A study from the US Geological Survey says the chance of a magnitude 8 quake, or larger, in the next 30 years has doubled since 2008. Experts say a major quake along the San Andreas fault in southern California could kill 1800 people, injure 53,000, destroy 1500 buildings and damage 300,000 more. A serious earthquake could also cripple the city’s water supply and take as long as six months to repair (Euronews, 2017).
When earthquakes strike, there is always damage and as such, the cost of living in these areas is always higher than non-earthquake prone areas. Despite the risk of earthquakes in LA, there has been surprisingly little done to restructure many areas that were built prior to the understanding of the risk posed by earthquakes in LA. Much of this is due to lack of understanding the origin and causes of earthquakes in LA.
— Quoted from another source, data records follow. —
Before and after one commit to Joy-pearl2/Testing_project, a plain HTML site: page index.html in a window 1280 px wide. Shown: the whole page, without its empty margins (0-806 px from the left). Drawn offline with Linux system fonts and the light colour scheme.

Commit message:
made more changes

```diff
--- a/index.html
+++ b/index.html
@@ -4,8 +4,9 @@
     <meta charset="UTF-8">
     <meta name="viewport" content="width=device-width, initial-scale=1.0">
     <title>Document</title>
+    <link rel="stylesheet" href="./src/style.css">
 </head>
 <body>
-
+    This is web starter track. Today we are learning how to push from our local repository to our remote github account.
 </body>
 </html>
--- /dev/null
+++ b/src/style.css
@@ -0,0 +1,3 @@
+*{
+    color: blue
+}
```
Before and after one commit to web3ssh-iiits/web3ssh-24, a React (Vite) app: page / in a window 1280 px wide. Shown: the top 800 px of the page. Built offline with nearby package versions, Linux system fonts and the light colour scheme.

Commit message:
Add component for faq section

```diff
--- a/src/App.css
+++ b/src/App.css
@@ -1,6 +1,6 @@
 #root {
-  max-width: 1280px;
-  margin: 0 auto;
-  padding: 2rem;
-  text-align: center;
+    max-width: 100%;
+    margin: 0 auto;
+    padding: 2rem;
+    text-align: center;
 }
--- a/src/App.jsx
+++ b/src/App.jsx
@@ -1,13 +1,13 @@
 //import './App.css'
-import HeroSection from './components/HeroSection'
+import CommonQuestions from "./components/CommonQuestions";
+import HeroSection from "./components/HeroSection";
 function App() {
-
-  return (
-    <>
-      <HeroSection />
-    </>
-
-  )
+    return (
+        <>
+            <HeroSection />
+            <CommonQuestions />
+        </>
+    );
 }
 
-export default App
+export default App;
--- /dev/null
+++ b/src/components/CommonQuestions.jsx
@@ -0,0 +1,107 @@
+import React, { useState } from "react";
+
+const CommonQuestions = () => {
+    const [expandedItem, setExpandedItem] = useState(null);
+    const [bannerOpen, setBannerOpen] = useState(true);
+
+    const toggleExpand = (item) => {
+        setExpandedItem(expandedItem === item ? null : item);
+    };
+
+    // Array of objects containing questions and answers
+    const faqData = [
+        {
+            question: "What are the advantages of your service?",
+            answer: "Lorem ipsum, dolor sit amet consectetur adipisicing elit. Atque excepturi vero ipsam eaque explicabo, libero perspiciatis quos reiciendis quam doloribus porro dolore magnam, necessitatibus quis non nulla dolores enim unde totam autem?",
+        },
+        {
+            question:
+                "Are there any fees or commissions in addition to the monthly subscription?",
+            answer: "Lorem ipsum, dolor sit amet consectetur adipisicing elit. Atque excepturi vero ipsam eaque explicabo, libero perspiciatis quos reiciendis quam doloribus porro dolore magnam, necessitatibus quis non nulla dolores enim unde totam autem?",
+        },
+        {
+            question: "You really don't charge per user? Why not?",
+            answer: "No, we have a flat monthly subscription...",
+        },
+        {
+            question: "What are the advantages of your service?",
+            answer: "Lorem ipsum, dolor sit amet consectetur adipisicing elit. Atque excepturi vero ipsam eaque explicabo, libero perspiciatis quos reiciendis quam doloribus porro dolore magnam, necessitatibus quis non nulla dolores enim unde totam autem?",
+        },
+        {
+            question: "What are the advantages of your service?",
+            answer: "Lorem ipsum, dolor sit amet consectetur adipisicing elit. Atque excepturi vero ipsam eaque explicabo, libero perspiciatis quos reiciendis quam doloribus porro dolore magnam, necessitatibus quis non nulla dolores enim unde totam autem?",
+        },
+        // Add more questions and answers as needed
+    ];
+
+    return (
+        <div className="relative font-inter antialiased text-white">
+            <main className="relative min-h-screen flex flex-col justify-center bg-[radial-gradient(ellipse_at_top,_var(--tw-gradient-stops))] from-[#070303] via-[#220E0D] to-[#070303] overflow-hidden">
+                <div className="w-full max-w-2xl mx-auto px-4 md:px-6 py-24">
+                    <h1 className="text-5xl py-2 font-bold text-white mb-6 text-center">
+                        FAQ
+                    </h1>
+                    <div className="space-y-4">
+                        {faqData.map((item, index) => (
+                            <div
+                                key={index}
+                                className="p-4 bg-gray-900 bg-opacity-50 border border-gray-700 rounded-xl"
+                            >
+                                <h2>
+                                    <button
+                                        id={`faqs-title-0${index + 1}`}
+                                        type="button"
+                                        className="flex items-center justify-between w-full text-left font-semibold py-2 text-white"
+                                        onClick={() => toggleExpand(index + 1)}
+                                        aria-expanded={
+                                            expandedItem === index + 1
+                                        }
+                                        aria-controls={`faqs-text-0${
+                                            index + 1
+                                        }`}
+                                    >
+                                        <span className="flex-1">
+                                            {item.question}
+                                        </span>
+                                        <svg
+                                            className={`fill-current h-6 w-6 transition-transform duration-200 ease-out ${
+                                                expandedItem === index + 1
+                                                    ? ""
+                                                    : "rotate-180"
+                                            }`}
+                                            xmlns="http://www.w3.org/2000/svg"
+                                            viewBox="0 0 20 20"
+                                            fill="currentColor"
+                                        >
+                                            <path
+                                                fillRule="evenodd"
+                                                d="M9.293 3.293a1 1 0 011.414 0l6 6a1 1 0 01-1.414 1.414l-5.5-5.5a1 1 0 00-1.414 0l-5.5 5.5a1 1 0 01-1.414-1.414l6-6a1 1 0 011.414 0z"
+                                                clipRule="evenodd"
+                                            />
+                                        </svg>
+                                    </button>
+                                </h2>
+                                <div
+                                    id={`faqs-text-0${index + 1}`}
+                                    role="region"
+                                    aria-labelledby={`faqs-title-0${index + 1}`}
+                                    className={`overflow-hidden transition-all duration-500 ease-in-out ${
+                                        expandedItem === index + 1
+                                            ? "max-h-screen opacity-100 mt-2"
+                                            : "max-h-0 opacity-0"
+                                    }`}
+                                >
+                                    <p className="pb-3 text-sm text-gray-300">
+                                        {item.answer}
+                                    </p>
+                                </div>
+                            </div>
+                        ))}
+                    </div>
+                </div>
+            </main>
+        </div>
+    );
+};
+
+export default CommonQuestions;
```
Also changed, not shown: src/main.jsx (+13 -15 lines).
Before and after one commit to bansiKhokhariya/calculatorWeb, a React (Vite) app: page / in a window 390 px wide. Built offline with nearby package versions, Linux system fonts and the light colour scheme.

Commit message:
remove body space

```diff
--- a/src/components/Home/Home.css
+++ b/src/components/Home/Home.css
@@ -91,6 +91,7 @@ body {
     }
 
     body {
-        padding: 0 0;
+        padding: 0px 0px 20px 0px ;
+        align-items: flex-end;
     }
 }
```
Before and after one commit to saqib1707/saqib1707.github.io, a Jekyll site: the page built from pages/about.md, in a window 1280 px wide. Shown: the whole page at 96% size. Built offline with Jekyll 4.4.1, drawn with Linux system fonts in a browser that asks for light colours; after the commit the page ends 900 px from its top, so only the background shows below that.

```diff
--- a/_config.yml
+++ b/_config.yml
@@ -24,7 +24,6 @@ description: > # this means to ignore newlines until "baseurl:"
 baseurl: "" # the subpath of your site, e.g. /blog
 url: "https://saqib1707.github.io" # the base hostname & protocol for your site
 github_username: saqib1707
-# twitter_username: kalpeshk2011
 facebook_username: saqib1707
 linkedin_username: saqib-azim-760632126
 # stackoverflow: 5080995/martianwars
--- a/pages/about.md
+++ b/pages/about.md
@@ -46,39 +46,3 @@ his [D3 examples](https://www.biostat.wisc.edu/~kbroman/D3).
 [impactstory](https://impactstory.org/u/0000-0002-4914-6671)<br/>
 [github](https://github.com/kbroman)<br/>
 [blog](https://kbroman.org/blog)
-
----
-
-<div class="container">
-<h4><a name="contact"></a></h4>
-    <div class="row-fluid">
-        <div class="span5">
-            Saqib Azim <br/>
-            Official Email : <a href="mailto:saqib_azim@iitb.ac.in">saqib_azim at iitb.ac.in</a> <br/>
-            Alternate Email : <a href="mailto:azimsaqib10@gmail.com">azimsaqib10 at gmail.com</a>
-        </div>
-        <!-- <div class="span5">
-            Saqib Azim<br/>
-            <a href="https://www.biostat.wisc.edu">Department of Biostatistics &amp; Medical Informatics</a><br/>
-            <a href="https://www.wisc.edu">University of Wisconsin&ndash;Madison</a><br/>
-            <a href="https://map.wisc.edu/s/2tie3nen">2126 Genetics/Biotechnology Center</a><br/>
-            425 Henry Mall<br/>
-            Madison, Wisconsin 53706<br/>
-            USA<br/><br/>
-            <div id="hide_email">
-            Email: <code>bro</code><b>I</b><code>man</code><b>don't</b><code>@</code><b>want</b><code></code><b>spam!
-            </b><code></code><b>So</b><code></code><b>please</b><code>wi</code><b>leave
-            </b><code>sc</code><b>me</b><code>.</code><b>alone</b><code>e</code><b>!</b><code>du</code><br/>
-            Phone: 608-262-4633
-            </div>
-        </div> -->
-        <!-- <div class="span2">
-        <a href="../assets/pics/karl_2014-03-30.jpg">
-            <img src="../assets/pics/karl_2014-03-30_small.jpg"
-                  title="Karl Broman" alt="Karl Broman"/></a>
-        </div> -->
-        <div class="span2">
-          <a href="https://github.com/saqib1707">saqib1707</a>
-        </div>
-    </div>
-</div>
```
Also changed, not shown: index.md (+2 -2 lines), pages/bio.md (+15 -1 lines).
LA is built along the San Andreas fault. In accordance with plate tectonics, this fault where the two tectonic plates of North American and Pacific meet. Los Angeles rests on the Pacific Plate (Murck, Skinner, & Mackenzie, 2010). These plates move approximately 2 centimeters per year (Murck, Skinner, & Mackenzie, 2010). It is the motion of these plates which allows for geographic features such as mountains to be created. However, the motion of these plates also fuels the risk of earthquakes. As the North American and Pacific Plates move they often grind at each other which causes an earthquake (Murck, Skinner, & Mackenzie, 2010). What makes LA and California prone to so many earthquakes are the presence of hundreds of fault lines similar to the San Andreas. As a result of these large numbers of faults there are over 10,000 earthquakes per year in California. Most of these quakes are small under 3.0 magnitude, but large earthquakes happen frequently enough to give cause for alarm.
This timeline of earthquakes represents the most impactful quakes since 1857. The 1857 Fort Tejon earthquake Most notable was a 7.9 magnitude and altered the landscape, stream flows, as well as causing considerable damage (USGS, 2018). This quake was the last major quake of this magnitude. To put this quake into context, the 1994 earthquake in Northridge which was a 6.7 magnitude quake (Petak & Elahi, 2001). The Northridge quake was so strong that it could be felt in Las Vegas (Petak & Elahi, 2001). The quake killed 57 people and injured 8,700. Damage from the quake was estimated at $50 billion (Petak & Elahi, 2001). Because of the close proximity of the tectonic plates to LA, these disasters are a reality and have a high potential for occurrence. It is highly likely that another quake of this magnitude will occur in LA in the future. The real problem is that many of the older buildings and infrastructure have not been built or restructured to withstand high magnitude quakes. The less prepared LA is for the larger magnitude quakes- the higher the damage and death toll. A 7.8 magnitude quake struck San Francisco in 1906 and the city was not structured for such an event. The quake killed 3,000 people left 200,000 people homeless (California Academy of Sciences, 2018). If LA were struck with any quake above 7.0 it is likely that thousands of people will die and the damage cost would be in the billions.
California Academy of Sciences. (2018). The Great San Francisco Earthquake of 1906. Retrieved from California Academy of Sciences: https://www.calacademy.org/explore-science/the-great-san-francisco-earthquake-of-1906
Euronews. (2017, September 21). Is California ready for the “Big One”? . Retrieved from Euronews: http://www.euronews.com/2017/09/21/is-california-ready-for-the-big-one
Murck, Skinner, & Mackenzie. (2010). Visualizing Geology. Wiley.
Petak, W. J., & Elahi, S. (2001). The NORTHRIDGE EARTHQUAKE, USA and its ECONOMIC AND SOCIAL IMPACTS. EuroConference on Global Change and Catastrophe Risk Management Earthquake Risks in Europe, IIASA, School of Policy Planning and Development. Los Angeles: University of Southern California.
USGS. (2018). The Great M7.9 1857 Fort Tejon Earthquake. Retrieved from USGS: https://earthquake.usgs.gov/earthquakes/events/1857sca/
Golden State Freeway Failure January 17, 1994 By Robert A. Eplett — This image is from the FEMA Photo Library., Public Domain